He proved doubters wrong in the first half of 2017 when he hit .297 with nine homeruns in just 45 games in Advanced A ball, earning him a promotion to AA, two levels away from MLB. He ultimately struggled with his new team, hitting .209 in his final 53 games.
Nevertheless, Murphy continued to amaze scouts with his defensive skills, and proved his bat can be better than advertised. He even began the year as the fourth best catching prospect in all of baseball according to MLB.com. Murphy will start the 2018 season in AA, giving him a solid chance to make AAA sometime this season, and maybe even a September call-up with the Athletics.
Jesse Scholtens was drafted by the Padres in the ninth round of the 2016 MLB draft, and along with Murphy will begin the season at the AA level.
Between three different levels in 2016, he posted a miniscule 1.69 ERA as a relief pitcher before moving into a starter role for the 2017 season. There, he posted a respectable 3.60 ERA over 25 starts at the A(Full) and A(Adv) levels.

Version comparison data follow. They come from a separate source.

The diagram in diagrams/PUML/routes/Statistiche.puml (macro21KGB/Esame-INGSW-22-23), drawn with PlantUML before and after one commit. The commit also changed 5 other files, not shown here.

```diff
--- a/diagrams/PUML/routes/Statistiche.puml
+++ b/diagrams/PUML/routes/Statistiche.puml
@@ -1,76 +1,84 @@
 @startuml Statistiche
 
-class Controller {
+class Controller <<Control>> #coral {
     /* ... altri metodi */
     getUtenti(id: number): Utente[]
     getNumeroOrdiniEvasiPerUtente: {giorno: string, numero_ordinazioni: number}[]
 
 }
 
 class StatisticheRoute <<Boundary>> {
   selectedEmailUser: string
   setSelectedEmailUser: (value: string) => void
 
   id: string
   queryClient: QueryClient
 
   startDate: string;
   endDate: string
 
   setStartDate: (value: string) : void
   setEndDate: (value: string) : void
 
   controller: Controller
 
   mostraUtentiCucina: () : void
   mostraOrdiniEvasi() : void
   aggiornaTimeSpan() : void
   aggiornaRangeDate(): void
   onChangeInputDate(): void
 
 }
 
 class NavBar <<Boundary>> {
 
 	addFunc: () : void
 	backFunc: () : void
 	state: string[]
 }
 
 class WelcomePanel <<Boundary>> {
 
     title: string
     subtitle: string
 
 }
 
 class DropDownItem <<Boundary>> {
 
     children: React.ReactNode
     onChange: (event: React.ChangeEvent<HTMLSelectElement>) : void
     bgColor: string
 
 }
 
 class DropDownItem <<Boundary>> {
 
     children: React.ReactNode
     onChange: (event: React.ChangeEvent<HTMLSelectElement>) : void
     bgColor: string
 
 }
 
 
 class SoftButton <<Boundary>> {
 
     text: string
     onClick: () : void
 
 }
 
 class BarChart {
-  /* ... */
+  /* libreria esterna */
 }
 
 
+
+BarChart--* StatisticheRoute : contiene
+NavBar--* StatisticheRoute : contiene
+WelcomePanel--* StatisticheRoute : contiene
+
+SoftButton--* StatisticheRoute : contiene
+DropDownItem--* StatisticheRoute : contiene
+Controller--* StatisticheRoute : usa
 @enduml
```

Scholtens will look to crack a Padres rotation that is considered one of the worst in MLB. If Scholtens can continue to provide solid production in the AA and AAA levels this season, he will leave the Padres no choice but to give him a big league call-up in the coming years.
Mitch Roman was also taken in the 2016 MLB draft, but was picked in the twelfth round by the Chicago White Sox as a second baseman.

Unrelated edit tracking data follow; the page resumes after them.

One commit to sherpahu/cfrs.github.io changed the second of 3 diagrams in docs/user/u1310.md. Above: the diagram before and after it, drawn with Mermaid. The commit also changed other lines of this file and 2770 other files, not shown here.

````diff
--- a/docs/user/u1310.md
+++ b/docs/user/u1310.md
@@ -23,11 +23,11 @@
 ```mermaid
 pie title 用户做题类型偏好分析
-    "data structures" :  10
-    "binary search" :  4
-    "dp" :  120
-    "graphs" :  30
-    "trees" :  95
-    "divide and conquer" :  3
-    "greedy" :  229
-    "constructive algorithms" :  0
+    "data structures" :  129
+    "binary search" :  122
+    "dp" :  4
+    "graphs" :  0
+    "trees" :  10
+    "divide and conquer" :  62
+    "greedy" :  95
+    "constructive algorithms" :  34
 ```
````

Roman had a fantastic year in Rookie ball in 2016. He hit .332 with 33 RBI’s and 26 stolen bases in just 67 games. This incredible performance earned him a promotion to A(Full) ball for the 2017 season. Roman took a step back last year by hitting .254 while only stealing eight bases and striking out 120 times in 132 games. The White Sox still thought highly enough of Roman to promote him to A(Adv.) ball for the 2018 season. With a rebound year this season, Roman could find himself right back on track to being a top prospect in the organization.
The first of the Sexton brothers was taken by the Boston Red Sox in the fourteenth round of the 2016 draft. Being a late round draft pick didn’t stop Sexton from producing right away, as he pitched to a 1.80 ERA in his first six professional starts in 2016 Rookie ball. During that season, opposing batters hit just .208 off him.

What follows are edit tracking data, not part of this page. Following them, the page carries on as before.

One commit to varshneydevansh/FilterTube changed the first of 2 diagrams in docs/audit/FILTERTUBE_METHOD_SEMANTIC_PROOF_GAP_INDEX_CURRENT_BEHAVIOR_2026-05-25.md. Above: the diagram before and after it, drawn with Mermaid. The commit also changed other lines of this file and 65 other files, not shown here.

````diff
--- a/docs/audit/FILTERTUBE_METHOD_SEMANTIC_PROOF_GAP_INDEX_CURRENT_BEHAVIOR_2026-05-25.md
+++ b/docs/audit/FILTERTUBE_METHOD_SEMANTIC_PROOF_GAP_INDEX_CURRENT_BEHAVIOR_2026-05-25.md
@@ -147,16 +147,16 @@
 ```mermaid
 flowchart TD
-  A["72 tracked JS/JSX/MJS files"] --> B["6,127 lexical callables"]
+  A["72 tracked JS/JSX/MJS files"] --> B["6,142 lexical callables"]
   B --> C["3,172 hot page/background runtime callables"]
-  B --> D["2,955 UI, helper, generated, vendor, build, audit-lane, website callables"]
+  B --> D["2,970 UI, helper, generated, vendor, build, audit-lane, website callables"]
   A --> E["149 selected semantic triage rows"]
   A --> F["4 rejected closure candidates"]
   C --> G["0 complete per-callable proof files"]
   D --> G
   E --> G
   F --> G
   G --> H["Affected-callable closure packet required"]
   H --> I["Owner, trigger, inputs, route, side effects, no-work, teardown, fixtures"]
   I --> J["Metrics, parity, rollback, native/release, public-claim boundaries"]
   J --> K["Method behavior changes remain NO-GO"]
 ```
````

In 2017, Sexton bounced between being a starter and a relief pitcher, and ultimately ended up
with a 3.86 ERA over 12 starts and 15 apperances out of the bullpen. Sexton seemed to find his grove towards the season’s end, ending with a 1.75 ERA over his final 25 innings of work.
Robby’s brother, Danny Sexton, went undrafted in the 2017 MLB draft, but signed with the Padres shortly after. Danny’s pro debut didn’t go quite as smoothly, as he ended his season in rookie ball with a 6.75 ERA in 30.2 innings.
There were some positive signs however, as he was able to strike out 35 batters over that span, showing he is capable of missing bats at the pro level. More than likely Sexton will begin the season back in Rookie ball for the start of 2018.